There's a time and place for everything, including taking the divisive, frequently anti-consumer culture of gaming preorders and making it work in your favor.
Back in 2013, Kirk Hamilton wrote a great post about Bioshock Infinite's manipulative preorder scheme.
A few weeks later I came on board and rebooted Kotaku Deals (then called Moneysaver), with this. This is also a good time to remind you that the Commerce Team operates independently of Kotaku Editorial.
Whatever you ultimately came away thinking about Bioshock Infinite, it was one of the most anticipated games ever, and if the original Bioshock was any indication, a game you probably wanted to play early to avoid spoilers. Getting multiple free games and as much as $30 store credit on top for preordering didn't hurt either.
Killer preorder bonuses like money sit in stark contrast to Arkham City's carving up of Batman's walk-in closet, or the mess that was Watch Dogs' preorder structure, but at the same time they're still a part of the same perpetual machine.
We actually cover a ton of preorders in our Deals content, sometimes even preorders that aren't deals at all, but we're also picky about which ones. For us to cover a preorder, it should:
- Offer a real value to the user: money, credit, significant content, bonus free games, etc.

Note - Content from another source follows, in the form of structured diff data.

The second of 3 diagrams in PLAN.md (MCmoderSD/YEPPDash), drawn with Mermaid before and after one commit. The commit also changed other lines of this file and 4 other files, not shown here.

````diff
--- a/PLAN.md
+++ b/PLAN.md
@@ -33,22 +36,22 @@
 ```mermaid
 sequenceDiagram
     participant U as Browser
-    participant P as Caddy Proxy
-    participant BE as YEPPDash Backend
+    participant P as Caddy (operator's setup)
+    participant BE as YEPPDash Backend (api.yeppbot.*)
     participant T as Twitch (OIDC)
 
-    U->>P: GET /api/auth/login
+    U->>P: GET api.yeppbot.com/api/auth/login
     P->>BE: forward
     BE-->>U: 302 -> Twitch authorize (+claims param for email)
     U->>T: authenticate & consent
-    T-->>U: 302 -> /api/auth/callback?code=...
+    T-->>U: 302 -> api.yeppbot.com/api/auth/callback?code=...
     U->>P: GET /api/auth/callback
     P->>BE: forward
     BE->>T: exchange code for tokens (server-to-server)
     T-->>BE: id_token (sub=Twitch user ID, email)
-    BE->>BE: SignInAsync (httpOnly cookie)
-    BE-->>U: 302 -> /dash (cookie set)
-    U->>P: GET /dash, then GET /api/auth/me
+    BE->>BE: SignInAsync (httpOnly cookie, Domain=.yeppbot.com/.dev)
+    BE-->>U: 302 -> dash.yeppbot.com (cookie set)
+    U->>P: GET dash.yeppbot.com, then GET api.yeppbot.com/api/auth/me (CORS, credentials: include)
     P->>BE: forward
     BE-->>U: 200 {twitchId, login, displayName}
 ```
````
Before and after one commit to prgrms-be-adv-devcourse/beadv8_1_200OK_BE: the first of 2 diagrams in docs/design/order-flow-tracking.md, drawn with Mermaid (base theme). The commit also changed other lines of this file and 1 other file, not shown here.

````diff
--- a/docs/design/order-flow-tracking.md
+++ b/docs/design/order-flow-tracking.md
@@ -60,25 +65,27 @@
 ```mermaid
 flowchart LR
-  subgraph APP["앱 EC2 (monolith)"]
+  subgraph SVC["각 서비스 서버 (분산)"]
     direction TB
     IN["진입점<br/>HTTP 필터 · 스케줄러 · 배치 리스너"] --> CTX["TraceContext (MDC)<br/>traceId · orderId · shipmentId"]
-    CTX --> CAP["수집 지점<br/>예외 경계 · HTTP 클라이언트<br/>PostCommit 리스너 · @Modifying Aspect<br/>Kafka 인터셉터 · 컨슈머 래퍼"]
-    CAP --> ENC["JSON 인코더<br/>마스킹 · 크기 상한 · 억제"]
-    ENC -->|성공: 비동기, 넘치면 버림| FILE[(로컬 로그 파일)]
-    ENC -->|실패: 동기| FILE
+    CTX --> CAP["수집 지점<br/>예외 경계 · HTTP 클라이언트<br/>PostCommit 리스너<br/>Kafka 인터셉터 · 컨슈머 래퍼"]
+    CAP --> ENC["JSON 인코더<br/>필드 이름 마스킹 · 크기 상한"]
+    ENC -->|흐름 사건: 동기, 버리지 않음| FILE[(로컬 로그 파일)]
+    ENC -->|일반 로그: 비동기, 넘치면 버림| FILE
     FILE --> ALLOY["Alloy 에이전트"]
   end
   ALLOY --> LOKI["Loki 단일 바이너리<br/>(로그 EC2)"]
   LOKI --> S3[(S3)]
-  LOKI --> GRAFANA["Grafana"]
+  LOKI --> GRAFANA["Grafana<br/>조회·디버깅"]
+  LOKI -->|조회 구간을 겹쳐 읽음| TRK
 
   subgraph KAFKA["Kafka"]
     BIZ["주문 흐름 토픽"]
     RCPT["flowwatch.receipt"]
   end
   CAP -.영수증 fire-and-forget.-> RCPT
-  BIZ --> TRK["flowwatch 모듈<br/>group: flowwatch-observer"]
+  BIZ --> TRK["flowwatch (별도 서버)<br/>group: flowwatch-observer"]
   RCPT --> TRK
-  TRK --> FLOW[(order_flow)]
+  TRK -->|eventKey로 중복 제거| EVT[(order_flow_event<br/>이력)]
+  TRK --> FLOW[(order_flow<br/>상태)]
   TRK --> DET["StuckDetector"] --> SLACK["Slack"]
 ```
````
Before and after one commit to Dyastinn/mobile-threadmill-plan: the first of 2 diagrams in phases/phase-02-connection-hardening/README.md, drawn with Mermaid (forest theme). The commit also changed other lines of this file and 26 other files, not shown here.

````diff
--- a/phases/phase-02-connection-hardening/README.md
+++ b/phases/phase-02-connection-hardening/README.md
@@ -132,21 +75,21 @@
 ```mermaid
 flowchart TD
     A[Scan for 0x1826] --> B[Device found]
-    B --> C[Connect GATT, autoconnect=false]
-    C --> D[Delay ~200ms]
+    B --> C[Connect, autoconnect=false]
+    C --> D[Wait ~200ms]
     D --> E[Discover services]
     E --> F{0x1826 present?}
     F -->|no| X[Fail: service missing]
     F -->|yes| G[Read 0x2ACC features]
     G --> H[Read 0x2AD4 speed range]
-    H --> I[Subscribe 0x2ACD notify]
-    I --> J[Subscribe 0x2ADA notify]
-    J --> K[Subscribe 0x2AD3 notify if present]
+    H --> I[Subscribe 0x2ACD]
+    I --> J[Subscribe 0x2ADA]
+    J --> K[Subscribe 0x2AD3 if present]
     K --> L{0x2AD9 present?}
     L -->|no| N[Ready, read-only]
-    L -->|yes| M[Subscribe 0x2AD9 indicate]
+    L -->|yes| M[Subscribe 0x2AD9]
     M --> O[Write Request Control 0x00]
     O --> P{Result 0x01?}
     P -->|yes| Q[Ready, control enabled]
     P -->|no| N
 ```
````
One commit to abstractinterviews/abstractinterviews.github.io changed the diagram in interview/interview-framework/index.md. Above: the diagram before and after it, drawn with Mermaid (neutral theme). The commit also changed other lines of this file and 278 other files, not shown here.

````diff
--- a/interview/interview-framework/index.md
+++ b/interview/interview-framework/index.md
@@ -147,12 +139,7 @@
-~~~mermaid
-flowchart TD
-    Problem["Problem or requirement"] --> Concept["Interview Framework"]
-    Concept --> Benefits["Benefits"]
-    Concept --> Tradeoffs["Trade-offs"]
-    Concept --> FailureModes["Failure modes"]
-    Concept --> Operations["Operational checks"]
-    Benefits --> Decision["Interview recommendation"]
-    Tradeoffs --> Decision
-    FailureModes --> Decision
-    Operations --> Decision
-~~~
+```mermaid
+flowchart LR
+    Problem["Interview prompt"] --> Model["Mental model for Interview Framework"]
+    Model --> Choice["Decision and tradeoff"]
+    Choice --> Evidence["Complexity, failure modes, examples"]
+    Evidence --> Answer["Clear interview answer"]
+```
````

Not costumes and weapons.
- Contain limited edition content (physical or digital), that we think will actually sell out.
The easy and recent example of the latter is Destiny's Ghost Edition, which was a rare example of a special edition that included both significant in-game content fans of the game were likely to buy anyway, and very cool physical goods, not the least of which being the Ghost replica. That all adds up to this happening.
A ton of our readers were able to grab the Ghost Edition, but many more have been asking us on a daily basis if we've been able to find more.
The big danger of preordering is of course getting stuck with a bad game, but it doesn't actually have to go down like that.
Good retailers will:
- Not charge you until the item ships.
- Offer preorder low price guarantee.
- Offer free returns on unopened items.
- Honor price changes within a certain time after purchase or delivery.
Vitally, the first and last points there shield you from another divisive aspect of our industry: previews and review embargoes. Good retailer policy is your safety net against even the trickiest of 11th hour embargoes.
That all being said, it really comes down to money. You can save 10-33% on every single game that comes out, ever, by jumping on a preorder deal at the right time. That adds up to a lot of savings to put toward more games over time.
Not supporting manipulative, anti-consumer practices is a great reason to stop preordering games, but there are a lot of good reasons like money/credit, collector's editions, pre-installation, avoidance of spoilers, big day one multiplayer communities, and greater early trade-in values that make taking advantage of the right preorders worth your while.
This post is brought to you by the Commerce Team. We operate independently of Editorial, and if you take advantage of a deal we recommend, we may get a small share of the sale. We read the comments, and we want your feedback.
Get in touch with me on Twitter or by e-mailing Shane@Gawker
— Shane Roberts (@ShaneOSX) December 9, 2013